● Work instructions
Please return every line in the entries below with the word "index" in it.

● Records from a data collection

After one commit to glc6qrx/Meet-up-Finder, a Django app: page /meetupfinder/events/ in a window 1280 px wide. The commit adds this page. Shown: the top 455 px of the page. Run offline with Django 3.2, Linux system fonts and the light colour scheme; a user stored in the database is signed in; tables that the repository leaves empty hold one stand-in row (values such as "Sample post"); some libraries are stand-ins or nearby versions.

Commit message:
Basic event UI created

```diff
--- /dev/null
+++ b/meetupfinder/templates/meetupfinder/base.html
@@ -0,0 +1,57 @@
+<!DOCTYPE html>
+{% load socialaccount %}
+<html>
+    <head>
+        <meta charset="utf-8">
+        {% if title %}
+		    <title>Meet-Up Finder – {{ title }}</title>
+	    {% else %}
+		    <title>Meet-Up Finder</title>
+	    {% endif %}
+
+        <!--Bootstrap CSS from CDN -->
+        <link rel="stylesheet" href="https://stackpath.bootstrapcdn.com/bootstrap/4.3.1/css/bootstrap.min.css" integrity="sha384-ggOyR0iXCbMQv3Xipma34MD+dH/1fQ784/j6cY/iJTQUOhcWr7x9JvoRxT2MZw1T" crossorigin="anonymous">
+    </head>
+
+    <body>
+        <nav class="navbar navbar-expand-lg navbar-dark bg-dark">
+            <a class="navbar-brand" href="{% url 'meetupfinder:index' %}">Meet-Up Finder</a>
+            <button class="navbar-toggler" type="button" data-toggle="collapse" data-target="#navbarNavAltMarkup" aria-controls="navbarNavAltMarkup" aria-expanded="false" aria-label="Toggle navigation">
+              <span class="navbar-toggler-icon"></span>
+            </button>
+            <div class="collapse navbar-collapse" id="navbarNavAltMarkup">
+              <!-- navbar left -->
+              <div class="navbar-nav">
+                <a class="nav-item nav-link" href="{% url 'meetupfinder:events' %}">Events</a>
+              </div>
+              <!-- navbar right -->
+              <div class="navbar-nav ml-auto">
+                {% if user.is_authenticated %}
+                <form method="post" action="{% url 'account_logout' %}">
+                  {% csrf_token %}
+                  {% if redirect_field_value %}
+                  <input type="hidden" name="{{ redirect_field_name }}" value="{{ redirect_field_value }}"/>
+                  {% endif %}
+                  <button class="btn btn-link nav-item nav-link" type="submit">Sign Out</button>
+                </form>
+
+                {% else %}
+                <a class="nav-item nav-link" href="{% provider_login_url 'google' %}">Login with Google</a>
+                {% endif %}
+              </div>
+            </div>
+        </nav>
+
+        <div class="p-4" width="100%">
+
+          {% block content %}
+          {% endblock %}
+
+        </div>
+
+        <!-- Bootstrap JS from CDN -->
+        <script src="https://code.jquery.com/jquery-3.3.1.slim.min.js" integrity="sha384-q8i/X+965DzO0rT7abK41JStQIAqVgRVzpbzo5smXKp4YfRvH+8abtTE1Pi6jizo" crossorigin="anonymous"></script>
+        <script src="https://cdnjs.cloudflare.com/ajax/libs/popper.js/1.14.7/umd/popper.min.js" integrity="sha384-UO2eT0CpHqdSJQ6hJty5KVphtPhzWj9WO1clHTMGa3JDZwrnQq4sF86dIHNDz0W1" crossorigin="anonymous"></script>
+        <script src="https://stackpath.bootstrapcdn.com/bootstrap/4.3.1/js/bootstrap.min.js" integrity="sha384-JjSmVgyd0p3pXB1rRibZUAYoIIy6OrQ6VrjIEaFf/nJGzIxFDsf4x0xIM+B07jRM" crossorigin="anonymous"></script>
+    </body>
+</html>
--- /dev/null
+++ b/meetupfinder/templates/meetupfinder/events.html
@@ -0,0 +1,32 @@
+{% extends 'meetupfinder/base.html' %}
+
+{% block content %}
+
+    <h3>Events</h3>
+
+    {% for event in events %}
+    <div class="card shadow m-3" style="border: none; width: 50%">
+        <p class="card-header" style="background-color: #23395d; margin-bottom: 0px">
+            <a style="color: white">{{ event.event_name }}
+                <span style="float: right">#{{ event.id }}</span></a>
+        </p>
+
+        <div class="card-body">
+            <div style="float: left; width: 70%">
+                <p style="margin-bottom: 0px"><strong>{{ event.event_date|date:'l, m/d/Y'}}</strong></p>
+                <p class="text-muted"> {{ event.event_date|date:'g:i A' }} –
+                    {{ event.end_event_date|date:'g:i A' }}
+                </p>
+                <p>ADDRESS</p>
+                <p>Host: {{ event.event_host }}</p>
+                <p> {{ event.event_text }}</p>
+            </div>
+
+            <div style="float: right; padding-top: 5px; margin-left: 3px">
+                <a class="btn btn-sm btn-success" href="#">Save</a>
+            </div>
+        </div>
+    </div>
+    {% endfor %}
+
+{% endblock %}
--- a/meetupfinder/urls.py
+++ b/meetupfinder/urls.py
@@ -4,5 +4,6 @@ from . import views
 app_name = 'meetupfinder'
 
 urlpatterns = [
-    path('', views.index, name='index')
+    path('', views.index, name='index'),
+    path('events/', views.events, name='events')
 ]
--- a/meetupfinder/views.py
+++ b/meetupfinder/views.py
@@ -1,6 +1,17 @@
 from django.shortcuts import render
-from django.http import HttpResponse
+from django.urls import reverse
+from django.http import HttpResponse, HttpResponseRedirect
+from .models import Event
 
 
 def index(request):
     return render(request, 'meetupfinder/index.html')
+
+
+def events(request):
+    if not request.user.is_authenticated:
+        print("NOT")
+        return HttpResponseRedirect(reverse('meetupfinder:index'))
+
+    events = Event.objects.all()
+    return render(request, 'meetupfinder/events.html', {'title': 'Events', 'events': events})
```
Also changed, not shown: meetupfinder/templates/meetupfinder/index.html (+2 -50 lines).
* * *
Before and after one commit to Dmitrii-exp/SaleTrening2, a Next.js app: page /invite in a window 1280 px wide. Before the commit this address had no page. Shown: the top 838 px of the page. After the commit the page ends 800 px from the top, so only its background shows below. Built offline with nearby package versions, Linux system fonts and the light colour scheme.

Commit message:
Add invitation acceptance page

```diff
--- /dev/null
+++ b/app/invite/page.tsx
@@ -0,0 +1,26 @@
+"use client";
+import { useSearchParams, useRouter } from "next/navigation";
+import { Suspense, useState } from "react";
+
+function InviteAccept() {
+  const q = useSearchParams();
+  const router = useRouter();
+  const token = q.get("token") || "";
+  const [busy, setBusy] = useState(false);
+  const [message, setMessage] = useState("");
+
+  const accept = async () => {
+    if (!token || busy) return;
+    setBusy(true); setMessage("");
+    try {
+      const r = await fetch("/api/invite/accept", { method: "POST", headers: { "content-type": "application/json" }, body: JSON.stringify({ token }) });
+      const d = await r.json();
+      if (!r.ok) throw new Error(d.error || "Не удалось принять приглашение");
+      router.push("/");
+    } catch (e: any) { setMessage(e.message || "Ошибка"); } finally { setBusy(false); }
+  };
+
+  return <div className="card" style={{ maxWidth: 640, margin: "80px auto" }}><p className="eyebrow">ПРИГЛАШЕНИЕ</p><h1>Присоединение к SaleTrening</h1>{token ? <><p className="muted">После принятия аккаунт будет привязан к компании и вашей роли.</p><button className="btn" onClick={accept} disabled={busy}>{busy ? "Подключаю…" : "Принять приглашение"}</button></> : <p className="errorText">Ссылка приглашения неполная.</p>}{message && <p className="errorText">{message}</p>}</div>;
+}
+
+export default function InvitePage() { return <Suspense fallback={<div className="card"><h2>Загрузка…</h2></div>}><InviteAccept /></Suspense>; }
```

● Solved exercise
+            <a class="navbar-brand" href="{% url 'meetupfinder:index' %}">Meet-Up Finder</a>
-    path('', views.index, name='index')
+    path('', views.index, name='index'),
 def index(request):
     return render(request, 'meetupfinder/index.html')
+        return HttpResponseRedirect(reverse('meetupfinder:index'))
Also changed, not shown: meetupfinder/templates/meetupfinder/index.html (+2 -50 lines).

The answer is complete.